:: DATA PROVIDED

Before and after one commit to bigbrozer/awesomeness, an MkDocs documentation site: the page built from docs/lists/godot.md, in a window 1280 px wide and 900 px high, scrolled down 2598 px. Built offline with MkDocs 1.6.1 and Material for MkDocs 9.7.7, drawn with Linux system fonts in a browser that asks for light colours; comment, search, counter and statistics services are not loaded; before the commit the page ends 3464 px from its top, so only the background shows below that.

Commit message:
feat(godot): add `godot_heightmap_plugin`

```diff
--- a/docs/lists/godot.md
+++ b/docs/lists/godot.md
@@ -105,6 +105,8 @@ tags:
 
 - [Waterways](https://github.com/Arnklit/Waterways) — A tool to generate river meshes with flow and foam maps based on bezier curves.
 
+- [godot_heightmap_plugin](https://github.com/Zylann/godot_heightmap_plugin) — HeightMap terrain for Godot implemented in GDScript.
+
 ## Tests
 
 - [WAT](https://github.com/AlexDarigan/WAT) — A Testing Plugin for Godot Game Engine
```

::::
:: DATA PROVIDED

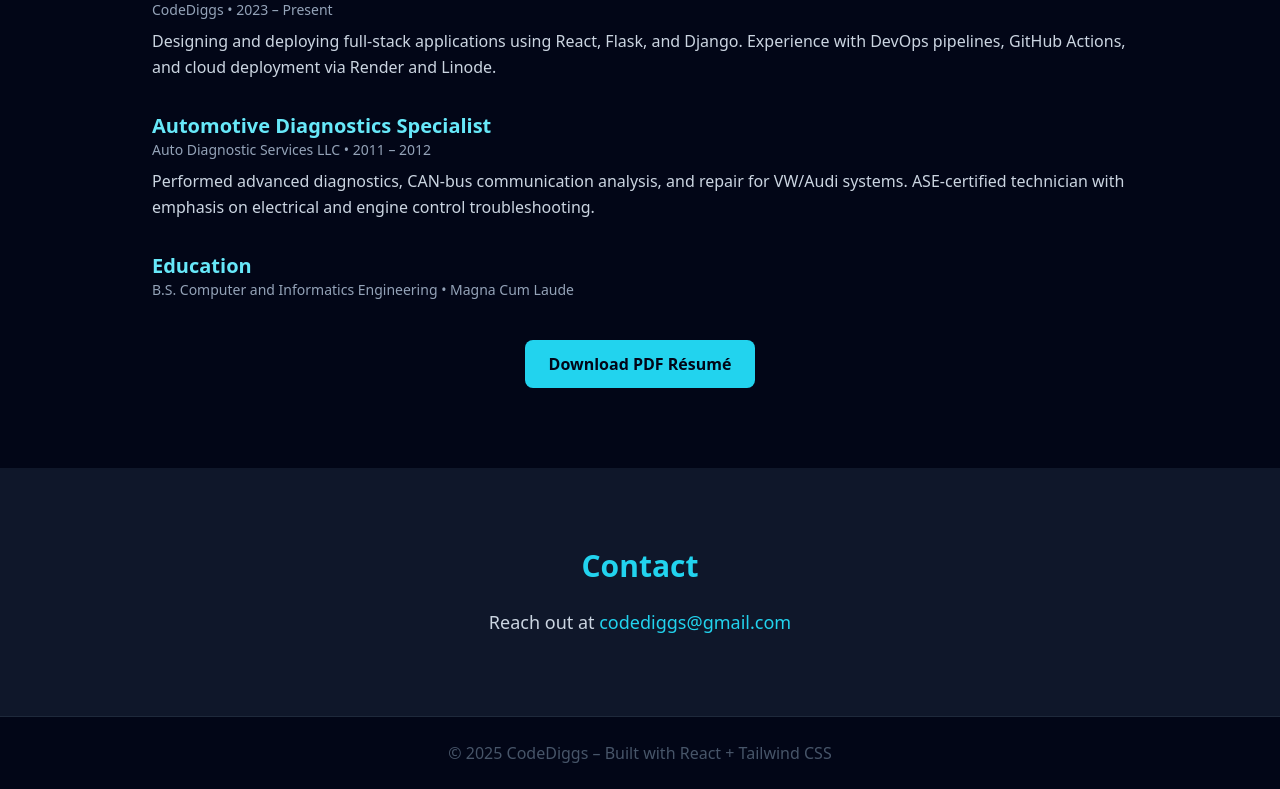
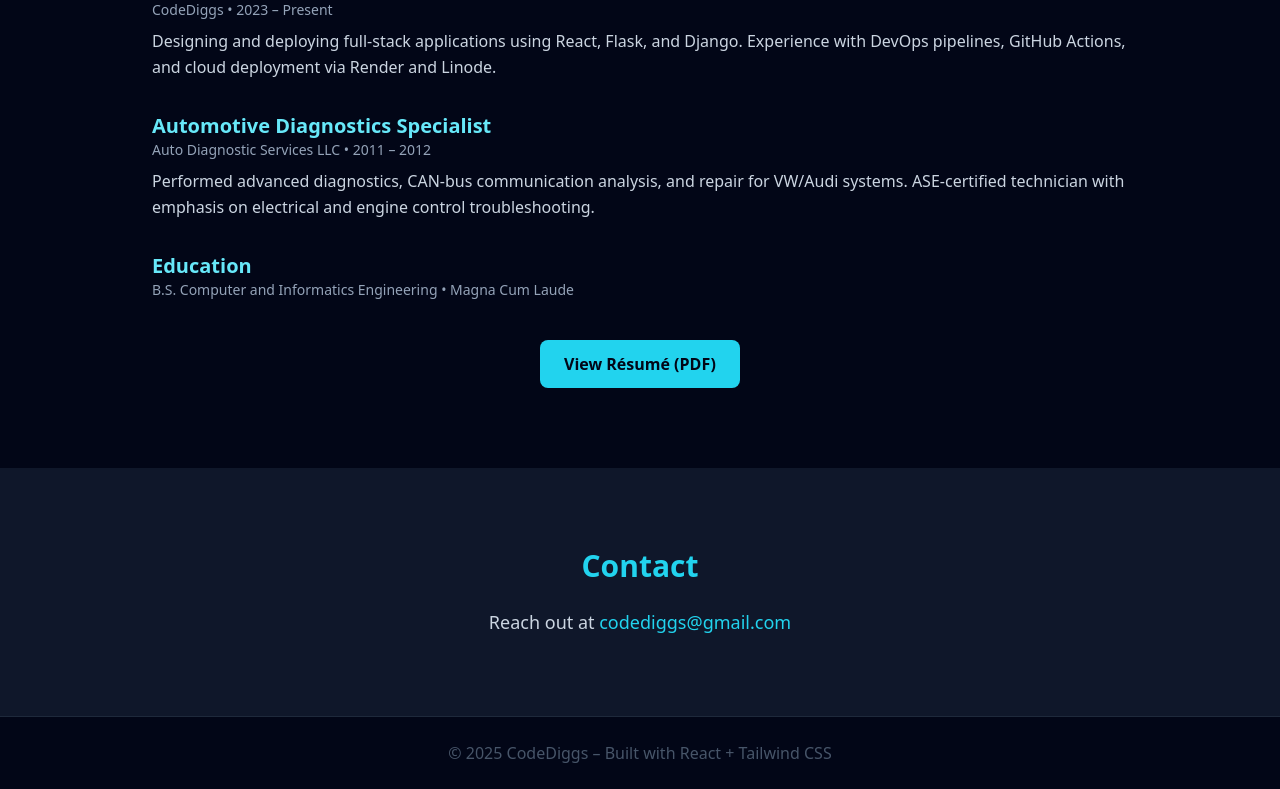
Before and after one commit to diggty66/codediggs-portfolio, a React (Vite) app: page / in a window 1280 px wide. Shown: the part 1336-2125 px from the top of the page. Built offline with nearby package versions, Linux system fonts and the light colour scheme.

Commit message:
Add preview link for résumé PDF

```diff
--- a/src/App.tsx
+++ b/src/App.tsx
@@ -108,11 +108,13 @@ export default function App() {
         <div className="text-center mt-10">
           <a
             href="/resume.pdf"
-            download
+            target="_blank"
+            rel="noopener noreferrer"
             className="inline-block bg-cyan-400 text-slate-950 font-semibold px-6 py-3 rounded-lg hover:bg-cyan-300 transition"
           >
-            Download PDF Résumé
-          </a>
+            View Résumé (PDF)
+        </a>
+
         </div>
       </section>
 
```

::::

Filter the records above down to the lines containing "wide".

Before and after one commit to bigbrozer/awesomeness, an MkDocs documentation site: the page built from docs/lists/godot.md, in a window 1280 px wide and 900 px high, scrolled down 2598 px. Built offline with MkDocs 1.6.1 and Material for MkDocs 9.7.7, drawn with Linux system fonts in a browser that asks for light colours; comment, search, counter and statistics services are not loaded; before the commit the page ends 3464 px from its top, so only the background shows below that.
Before and after one commit to diggty66/codediggs-portfolio, a React (Vite) app: page / in a window 1280 px wide. Shown: the part 1336-2125 px from the top of the page. Built offline with nearby package versions, Linux system fonts and the light colour scheme.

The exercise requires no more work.